[GIVEN DATA Boundary: Start]

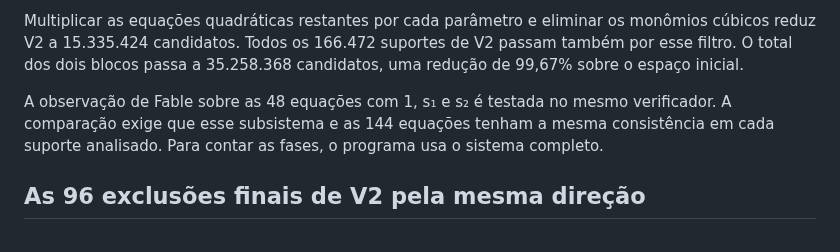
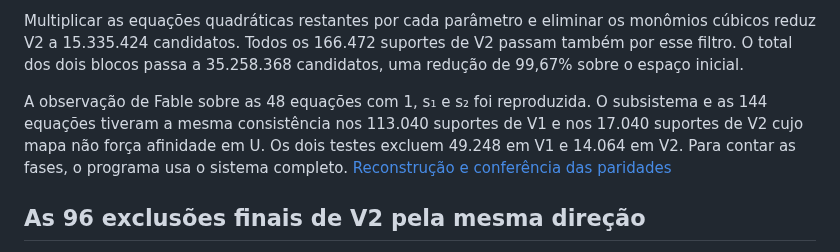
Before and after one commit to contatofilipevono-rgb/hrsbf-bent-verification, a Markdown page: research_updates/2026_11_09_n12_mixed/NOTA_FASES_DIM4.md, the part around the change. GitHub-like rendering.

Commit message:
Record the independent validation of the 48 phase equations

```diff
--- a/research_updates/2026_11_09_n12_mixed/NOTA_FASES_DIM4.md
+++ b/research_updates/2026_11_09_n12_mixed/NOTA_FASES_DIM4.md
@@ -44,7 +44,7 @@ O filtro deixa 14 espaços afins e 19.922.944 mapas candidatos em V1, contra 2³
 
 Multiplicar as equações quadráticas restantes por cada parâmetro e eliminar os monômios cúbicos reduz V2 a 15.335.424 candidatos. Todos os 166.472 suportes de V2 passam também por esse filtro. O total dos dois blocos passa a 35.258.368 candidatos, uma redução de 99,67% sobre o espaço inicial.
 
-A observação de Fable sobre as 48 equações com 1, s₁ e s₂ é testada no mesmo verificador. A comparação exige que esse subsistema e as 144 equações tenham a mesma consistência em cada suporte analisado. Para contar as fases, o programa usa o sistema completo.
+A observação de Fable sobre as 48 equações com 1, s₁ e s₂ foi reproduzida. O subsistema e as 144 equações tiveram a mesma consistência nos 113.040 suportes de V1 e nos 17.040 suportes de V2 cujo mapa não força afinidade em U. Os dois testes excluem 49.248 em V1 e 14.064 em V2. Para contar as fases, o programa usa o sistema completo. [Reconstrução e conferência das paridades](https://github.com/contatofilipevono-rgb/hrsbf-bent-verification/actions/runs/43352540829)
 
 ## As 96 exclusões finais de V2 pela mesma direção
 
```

[GIVEN DATA Boundary: End]
[GIVEN DATA Boundary: Start]

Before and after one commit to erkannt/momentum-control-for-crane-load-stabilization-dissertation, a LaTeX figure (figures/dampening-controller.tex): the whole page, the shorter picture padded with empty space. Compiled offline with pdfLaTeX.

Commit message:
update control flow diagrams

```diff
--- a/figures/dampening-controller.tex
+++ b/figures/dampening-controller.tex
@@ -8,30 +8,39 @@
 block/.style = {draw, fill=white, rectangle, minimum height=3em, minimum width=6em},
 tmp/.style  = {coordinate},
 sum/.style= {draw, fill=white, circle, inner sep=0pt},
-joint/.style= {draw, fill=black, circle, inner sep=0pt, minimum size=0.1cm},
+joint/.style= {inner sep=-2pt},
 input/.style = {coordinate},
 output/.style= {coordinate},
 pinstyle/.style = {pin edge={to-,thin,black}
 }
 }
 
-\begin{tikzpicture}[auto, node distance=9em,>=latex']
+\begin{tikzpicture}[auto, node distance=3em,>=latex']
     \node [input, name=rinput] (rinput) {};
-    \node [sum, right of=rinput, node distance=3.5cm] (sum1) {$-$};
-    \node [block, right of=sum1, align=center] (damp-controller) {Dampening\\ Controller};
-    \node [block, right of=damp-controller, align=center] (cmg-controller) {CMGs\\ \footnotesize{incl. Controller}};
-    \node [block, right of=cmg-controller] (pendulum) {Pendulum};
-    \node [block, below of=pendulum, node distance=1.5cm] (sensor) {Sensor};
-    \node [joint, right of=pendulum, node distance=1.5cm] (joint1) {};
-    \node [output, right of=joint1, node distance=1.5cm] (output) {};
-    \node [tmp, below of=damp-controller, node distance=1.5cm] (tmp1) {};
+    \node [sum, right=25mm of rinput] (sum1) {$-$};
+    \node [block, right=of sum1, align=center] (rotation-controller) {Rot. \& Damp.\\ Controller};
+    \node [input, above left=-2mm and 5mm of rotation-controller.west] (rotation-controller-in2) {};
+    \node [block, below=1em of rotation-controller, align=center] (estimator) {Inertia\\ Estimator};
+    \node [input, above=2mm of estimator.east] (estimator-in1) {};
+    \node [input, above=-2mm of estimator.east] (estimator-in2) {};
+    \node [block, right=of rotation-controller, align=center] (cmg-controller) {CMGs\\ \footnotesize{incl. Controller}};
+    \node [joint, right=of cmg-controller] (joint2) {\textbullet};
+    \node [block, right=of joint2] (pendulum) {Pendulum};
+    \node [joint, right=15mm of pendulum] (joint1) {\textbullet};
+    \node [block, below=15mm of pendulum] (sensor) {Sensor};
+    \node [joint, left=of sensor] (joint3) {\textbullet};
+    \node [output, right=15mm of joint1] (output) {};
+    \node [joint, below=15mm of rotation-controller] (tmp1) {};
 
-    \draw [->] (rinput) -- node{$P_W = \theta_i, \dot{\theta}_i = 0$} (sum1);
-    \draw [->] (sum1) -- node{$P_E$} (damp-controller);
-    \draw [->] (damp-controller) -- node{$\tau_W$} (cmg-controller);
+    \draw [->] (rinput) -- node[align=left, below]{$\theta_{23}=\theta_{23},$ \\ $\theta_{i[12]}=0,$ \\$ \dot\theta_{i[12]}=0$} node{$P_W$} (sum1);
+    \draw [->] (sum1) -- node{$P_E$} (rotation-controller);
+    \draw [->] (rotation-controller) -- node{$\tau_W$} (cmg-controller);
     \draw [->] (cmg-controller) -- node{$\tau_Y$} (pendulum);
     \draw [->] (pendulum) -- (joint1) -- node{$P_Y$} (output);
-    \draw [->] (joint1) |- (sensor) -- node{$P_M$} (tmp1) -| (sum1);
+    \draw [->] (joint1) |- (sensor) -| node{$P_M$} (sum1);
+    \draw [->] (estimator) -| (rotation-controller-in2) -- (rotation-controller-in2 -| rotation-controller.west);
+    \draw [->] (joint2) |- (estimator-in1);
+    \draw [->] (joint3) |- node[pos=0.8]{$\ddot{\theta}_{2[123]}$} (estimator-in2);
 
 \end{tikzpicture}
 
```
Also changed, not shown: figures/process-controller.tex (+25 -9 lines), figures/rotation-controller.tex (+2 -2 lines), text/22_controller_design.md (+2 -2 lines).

[GIVEN DATA Boundary: End]
[GIVEN DATA Boundary: Start]

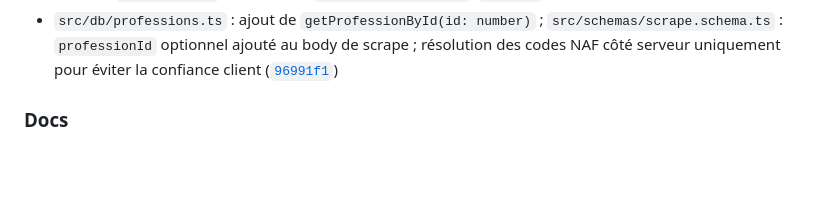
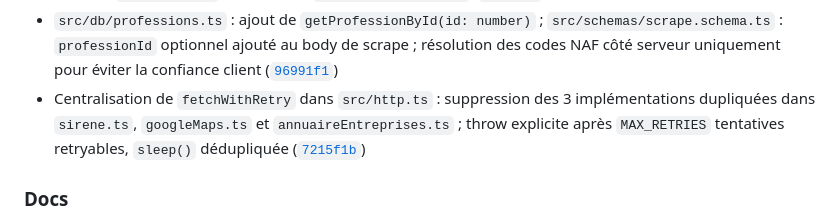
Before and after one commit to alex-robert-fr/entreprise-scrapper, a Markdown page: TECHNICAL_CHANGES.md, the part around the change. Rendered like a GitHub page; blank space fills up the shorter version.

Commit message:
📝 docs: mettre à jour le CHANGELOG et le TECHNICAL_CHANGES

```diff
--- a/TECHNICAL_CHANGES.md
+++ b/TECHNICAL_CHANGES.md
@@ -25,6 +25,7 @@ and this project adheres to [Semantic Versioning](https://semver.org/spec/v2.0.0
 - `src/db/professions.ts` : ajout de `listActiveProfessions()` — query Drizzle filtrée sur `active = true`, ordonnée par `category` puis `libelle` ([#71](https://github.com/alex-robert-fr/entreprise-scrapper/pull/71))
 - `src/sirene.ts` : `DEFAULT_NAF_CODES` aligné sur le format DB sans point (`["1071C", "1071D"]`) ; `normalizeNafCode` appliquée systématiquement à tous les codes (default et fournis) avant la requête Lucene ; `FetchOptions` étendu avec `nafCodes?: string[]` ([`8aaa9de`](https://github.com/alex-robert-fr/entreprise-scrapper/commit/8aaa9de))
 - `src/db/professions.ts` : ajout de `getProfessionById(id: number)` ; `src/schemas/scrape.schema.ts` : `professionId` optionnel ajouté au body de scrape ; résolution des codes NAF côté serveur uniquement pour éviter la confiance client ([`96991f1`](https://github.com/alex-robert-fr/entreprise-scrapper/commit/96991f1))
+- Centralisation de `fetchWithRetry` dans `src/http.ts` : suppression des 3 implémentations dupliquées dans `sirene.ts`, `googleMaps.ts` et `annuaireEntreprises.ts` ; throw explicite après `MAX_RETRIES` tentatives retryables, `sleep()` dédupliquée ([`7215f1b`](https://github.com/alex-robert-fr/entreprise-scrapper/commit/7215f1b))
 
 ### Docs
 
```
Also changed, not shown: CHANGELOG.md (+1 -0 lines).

[GIVEN DATA Boundary: End]

State the number of lines in this listing that contain the string "left", and add nothing else.

> _WRITTEN REPLY_:
3